Despite these claims, scientists are still unsure because of how closely related horses and humans are biological. But as of now, they do not believe EPM is transmittable to humans or other animals such as cows, pigs, or chickens.

Additionally, because a horse cannot transmit diseases to an entire herd’s population at once as mosquitos do with West Nile virus, for example, the chances of one person contracting the illness from a given horse are meager.

What Should I Do If I Suspect My Horse Has EPM?

The first step is to call your veterinarian. EPM can have many causes, and you need an expert to identify the cause and then formulate a treatment plan specific for your horse.

The vet will likely do blood work and urinalysis to detect antibodies associated with EPM before diagnosing the animal with this condition.

Key Takeaways

EPM in horses is a neurological disease, and it’s not contagious. The longer the horse has been infected, the higher chance of them having symptoms. Horses are at risk if their immune system isn’t strong enough to fight off infection.

There are many ways for you as an owner to protect your horses from this devastating disease, including:

  • Vaccinations.
  • Good feed choices.
  • Good exercise patterns.
  • Cleaning equipment properly after use with bleach water or disinfectant solutions.
  • Making sure that everyone who handles your horses does so in clean clothing.

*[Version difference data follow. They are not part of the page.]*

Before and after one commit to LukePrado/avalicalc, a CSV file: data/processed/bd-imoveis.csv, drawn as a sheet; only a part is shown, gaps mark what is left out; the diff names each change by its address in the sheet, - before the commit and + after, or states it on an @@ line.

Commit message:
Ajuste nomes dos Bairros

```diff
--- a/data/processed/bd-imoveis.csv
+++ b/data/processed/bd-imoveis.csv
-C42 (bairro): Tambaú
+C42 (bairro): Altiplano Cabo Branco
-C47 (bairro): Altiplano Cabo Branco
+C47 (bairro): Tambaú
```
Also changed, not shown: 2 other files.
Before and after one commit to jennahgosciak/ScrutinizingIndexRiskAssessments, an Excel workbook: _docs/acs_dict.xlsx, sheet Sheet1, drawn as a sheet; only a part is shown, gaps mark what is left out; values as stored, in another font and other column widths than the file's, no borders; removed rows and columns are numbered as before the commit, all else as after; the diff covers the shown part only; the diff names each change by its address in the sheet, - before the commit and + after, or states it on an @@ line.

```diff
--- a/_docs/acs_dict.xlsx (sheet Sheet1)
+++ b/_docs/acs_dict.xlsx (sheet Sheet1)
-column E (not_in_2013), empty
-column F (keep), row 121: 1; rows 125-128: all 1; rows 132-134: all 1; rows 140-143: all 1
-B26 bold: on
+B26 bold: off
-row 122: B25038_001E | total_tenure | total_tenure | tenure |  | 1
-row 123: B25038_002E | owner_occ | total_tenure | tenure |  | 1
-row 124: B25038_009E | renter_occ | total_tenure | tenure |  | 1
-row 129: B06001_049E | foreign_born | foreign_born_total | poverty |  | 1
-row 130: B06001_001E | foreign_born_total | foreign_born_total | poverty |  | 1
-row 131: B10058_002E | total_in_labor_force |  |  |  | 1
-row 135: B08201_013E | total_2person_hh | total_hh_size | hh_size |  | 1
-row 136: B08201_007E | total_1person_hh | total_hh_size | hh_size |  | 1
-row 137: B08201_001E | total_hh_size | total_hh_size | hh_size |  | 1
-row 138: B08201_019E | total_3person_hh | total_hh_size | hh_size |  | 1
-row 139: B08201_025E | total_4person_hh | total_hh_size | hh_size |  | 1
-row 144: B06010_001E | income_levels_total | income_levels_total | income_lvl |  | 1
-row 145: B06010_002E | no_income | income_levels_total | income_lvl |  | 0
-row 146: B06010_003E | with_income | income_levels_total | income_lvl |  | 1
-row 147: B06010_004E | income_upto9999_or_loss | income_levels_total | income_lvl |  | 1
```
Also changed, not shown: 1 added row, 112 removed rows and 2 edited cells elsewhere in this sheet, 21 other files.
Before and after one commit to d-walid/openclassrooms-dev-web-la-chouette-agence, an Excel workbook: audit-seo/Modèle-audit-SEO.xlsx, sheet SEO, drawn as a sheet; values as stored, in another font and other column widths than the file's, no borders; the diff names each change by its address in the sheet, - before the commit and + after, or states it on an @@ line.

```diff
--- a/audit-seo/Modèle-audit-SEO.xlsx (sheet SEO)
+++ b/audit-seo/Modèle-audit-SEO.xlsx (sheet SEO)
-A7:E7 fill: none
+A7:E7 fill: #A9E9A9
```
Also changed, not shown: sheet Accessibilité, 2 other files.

For more information on how to take care of your equine health concerns, please visit our website.